**What needs to be done**
When you respond, write out each entry exactly as it stands.

**Provided records**
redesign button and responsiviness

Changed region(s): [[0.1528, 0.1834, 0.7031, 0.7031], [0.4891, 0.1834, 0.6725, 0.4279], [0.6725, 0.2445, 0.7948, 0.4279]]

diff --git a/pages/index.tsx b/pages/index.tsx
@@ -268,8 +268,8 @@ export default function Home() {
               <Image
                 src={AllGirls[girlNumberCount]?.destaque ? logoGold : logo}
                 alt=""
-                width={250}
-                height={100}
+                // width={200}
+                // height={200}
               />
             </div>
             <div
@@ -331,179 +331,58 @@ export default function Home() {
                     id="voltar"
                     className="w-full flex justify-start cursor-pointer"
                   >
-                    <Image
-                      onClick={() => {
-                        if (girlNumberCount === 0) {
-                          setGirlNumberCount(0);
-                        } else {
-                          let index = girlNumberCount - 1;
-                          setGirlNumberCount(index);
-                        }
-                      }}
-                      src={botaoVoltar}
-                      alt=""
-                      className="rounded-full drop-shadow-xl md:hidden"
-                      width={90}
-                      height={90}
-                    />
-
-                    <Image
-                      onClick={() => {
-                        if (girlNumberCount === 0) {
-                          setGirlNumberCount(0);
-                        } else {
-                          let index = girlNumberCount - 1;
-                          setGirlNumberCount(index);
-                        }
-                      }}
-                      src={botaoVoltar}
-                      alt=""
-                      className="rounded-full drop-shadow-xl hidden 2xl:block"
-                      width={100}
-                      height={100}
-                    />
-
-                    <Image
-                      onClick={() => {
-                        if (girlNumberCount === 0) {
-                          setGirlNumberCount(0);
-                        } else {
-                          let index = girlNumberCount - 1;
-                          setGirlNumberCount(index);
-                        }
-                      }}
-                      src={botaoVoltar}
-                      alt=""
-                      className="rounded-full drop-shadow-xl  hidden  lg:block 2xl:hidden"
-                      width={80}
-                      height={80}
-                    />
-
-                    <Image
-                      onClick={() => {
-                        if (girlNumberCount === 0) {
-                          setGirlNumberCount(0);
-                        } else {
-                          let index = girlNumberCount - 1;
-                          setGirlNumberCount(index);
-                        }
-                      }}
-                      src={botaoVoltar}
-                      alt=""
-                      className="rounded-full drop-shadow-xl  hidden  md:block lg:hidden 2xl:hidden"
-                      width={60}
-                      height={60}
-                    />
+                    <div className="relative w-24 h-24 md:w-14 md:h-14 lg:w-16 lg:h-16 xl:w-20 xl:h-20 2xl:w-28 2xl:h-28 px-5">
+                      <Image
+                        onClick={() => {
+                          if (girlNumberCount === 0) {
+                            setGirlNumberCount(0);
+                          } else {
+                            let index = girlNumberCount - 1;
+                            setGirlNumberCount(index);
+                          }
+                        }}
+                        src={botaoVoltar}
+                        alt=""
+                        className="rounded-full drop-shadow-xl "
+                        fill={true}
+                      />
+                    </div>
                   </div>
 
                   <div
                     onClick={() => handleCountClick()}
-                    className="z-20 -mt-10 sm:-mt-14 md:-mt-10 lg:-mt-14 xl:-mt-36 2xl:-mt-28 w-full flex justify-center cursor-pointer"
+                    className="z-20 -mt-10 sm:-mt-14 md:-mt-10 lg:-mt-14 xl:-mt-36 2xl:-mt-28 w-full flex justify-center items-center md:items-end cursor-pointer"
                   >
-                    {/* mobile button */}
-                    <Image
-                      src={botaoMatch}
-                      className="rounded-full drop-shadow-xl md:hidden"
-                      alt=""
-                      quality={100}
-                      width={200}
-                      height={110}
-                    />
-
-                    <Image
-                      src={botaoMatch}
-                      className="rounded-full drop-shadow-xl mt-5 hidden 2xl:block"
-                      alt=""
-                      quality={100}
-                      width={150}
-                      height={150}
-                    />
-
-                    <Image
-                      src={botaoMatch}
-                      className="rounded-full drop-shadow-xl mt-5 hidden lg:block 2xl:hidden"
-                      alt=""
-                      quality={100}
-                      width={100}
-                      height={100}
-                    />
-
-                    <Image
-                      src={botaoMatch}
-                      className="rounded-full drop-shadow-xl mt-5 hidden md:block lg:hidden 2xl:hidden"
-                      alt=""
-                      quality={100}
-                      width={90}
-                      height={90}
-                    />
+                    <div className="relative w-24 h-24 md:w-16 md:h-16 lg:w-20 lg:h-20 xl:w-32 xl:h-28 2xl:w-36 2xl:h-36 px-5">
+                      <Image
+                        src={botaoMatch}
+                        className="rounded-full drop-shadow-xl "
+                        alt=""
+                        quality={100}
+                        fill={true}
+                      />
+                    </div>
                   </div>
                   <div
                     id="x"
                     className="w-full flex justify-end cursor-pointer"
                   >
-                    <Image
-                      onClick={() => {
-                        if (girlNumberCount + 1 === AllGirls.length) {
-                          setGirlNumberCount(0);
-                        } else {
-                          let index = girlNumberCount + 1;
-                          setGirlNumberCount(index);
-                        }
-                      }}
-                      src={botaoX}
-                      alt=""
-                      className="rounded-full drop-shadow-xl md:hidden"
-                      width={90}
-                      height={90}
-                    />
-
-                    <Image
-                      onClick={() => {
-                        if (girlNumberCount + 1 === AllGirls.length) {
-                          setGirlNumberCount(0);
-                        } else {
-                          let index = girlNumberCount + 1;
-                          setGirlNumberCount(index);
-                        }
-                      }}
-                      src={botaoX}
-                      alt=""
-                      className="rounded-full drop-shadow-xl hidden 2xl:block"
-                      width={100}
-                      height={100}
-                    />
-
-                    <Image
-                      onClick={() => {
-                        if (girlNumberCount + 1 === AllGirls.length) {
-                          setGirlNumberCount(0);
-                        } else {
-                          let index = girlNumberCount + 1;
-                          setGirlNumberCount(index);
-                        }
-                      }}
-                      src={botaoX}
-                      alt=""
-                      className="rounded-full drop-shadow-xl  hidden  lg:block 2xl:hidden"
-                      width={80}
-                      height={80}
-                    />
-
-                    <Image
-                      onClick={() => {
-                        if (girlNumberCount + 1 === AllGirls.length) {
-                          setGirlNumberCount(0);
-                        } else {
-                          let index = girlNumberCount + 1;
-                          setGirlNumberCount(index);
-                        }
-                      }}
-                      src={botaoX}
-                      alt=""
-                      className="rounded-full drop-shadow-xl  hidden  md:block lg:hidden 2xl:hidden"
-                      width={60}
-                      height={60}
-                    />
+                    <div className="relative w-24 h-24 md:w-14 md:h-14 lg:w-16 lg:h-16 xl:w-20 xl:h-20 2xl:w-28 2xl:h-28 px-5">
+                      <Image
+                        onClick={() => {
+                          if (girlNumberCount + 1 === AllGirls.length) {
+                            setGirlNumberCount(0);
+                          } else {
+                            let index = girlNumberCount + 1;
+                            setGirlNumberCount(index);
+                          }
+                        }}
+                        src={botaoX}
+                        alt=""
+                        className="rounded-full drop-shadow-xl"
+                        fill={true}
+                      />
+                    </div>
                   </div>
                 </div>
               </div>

**Response to this exercise**
redesign button and responsiviness

Changed region(s): [[0.1528, 0.1834, 0.7031, 0.7031], [0.4891, 0.1834, 0.6725, 0.4279], [0.6725, 0.2445, 0.7948, 0.4279]]

diff --git a/pages/index.tsx b/pages/index.tsx
@@ -268,8 +268,8 @@ export default function Home() {
               <Image
                 src={AllGirls[girlNumberCount]?.destaque ? logoGold : logo}
                 alt=""
-                width={250}
-                height={100}
+                // width={200}
+                // height={200}
               />
             </div>
             <div
@@ -331,179 +331,58 @@ export default function Home() {
                     id="voltar"
                     className="w-full flex justify-start cursor-pointer"
                   >
-                    <Image
-                      onClick={() => {
-                        if (girlNumberCount === 0) {
-                          setGirlNumberCount(0);
-                        } else {
-                          let index = girlNumberCount - 1;
-                          setGirlNumberCount(index);
-                        }
-                      }}
-                      src={botaoVoltar}
-                      alt=""
-                      className="rounded-full drop-shadow-xl md:hidden"
-                      width={90}
-                      height={90}
-                    />
-
-                    <Image
-                      onClick={() => {
-                        if (girlNumberCount === 0) {
-                          setGirlNumberCount(0);
-                        } else {
-                          let index = girlNumberCount - 1;
-                          setGirlNumberCount(index);
-                        }
-                      }}
-                      src={botaoVoltar}
-                      alt=""
-                      className="rounded-full drop-shadow-xl hidden 2xl:block"
-                      width={100}
-                      height={100}
-                    />
-
-                    <Image
-                      onClick={() => {
-                        if (girlNumberCount === 0) {
-                          setGirlNumberCount(0);
-                        } else {
-                          let index = girlNumberCount - 1;
-                          setGirlNumberCount(index);
-                        }
-                      }}
-                      src={botaoVoltar}
-                      alt=""
-                      className="rounded-full drop-shadow-xl  hidden  lg:block 2xl:hidden"
-                      width={80}
-                      height={80}
-                    />
-
-                    <Image
-                      onClick={() => {
-                        if (girlNumberCount === 0) {
-                          setGirlNumberCount(0);
-                        } else {
-                          let index = girlNumberCount - 1;
-                          setGirlNumberCount(index);
-                        }
-                      }}
-                      src={botaoVoltar}
-                      alt=""
-                      className="rounded-full drop-shadow-xl  hidden  md:block lg:hidden 2xl:hidden"
-                      width={60}
-                      height={60}
-                    />
+                    <div className="relative w-24 h-24 md:w-14 md:h-14 lg:w-16 lg:h-16 xl:w-20 xl:h-20 2xl:w-28 2xl:h-28 px-5">
+                      <Image
+                        onClick={() => {
+                          if (girlNumberCount === 0) {
+                            setGirlNumberCount(0);
+                          } else {
+                            let index = girlNumberCount - 1;
+                            setGirlNumberCount(index);
+                          }
+                        }}
+                        src={botaoVoltar}
+                        alt=""
+                        className="rounded-full drop-shadow-xl "
+                        fill={true}
+                      />
+                    </div>
                   </div>
 
                   <div
                     onClick={() => handleCountClick()}
-                    className="z-20 -mt-10 sm:-mt-14 md:-mt-10 lg:-mt-14 xl:-mt-36 2xl:-mt-28 w-full flex justify-center cursor-pointer"
+                    className="z-20 -mt-10 sm:-mt-14 md:-mt-10 lg:-mt-14 xl:-mt-36 2xl:-mt-28 w-full flex justify-center items-center md:items-end cursor-pointer"
                   >
-                    {/* mobile button */}
-                    <Image
-                      src={botaoMatch}
-                      className="rounded-full drop-shadow-xl md:hidden"
-                      alt=""
-                      quality={100}
-                      width={200}
-                      height={110}
-                    />
-
-                    <Image
-                      src={botaoMatch}
-                      className="rounded-full drop-shadow-xl mt-5 hidden 2xl:block"
-                      alt=""
-                      quality={100}
-                      width={150}
-                      height={150}
-                    />
-
-                    <Image
-                      src={botaoMatch}
-                      className="rounded-full drop-shadow-xl mt-5 hidden lg:block 2xl:hidden"
-                      alt=""
-                      quality={100}
-                      width={100}
-                      height={100}
-                    />
-
-                    <Image
-                      src={botaoMatch}
-                      className="rounded-full drop-shadow-xl mt-5 hidden md:block lg:hidden 2xl:hidden"
-                      alt=""
-                      quality={100}
-                      width={90}
-                      height={90}
-                    />
+                    <div className="relative w-24 h-24 md:w-16 md:h-16 lg:w-20 lg:h-20 xl:w-32 xl:h-28 2xl:w-36 2xl:h-36 px-5">
+                      <Image
+                        src={botaoMatch}
+                        className="rounded-full drop-shadow-xl "
+                        alt=""
+                        quality={100}
+                        fill={true}
+                      />
+                    </div>
                   </div>
                   <div
                     id="x"
                     className="w-full flex justify-end cursor-pointer"
                   >
-                    <Image
-                      onClick={() => {
-                        if (girlNumberCount + 1 === AllGirls.length) {
-                          setGirlNumberCount(0);
-                        } else {
-                          let index = girlNumberCount + 1;
-                          setGirlNumberCount(index);
-                        }
-                      }}
-                      src={botaoX}
-                      alt=""
-                      className="rounded-full drop-shadow-xl md:hidden"
-                      width={90}
-                      height={90}
-                    />
-
-                    <Image
-                      onClick={() => {
-                        if (girlNumberCount + 1 === AllGirls.length) {
-                          setGirlNumberCount(0);
-                        } else {
-                          let index = girlNumberCount + 1;
-                          setGirlNumberCount(index);
-                        }
-                      }}
-                      src={botaoX}
-                      alt=""
-                      className="rounded-full drop-shadow-xl hidden 2xl:block"
-                      width={100}
-                      height={100}
-                    />
-
-                    <Image
-                      onClick={() => {
-                        if (girlNumberCount + 1 === AllGirls.length) {
-                          setGirlNumberCount(0);
-                        } else {
-                          let index = girlNumberCount + 1;
-                          setGirlNumberCount(index);
-                        }
-                      }}
-                      src={botaoX}
-                      alt=""
-                      className="rounded-full drop-shadow-xl  hidden  lg:block 2xl:hidden"
-                      width={80}
-                      height={80}
-                    />
-
-                    <Image
-                      onClick={() => {
-                        if (girlNumberCount + 1 === AllGirls.length) {
-                          setGirlNumberCount(0);
-                        } else {
-                          let index = girlNumberCount + 1;
-                          setGirlNumberCount(index);
-                        }
-                      }}
-                      src={botaoX}
-                      alt=""
-                      className="rounded-full drop-shadow-xl  hidden  md:block lg:hidden 2xl:hidden"
-                      width={60}
-                      height={60}
-                    />
+                    <div className="relative w-24 h-24 md:w-14 md:h-14 lg:w-16 lg:h-16 xl:w-20 xl:h-20 2xl:w-28 2xl:h-28 px-5">
+                      <Image
+                        onClick={() => {
+                          if (girlNumberCount + 1 === AllGirls.length) {
+                            setGirlNumberCount(0);
+                          } else {
+                            let index = girlNumberCount + 1;
+                            setGirlNumberCount(index);
+                          }
+                        }}
+                        src={botaoX}
+                        alt=""
+                        className="rounded-full drop-shadow-xl"
+                        fill={true}
+                      />
+                    </div>
                   </div>
                 </div>
               </div>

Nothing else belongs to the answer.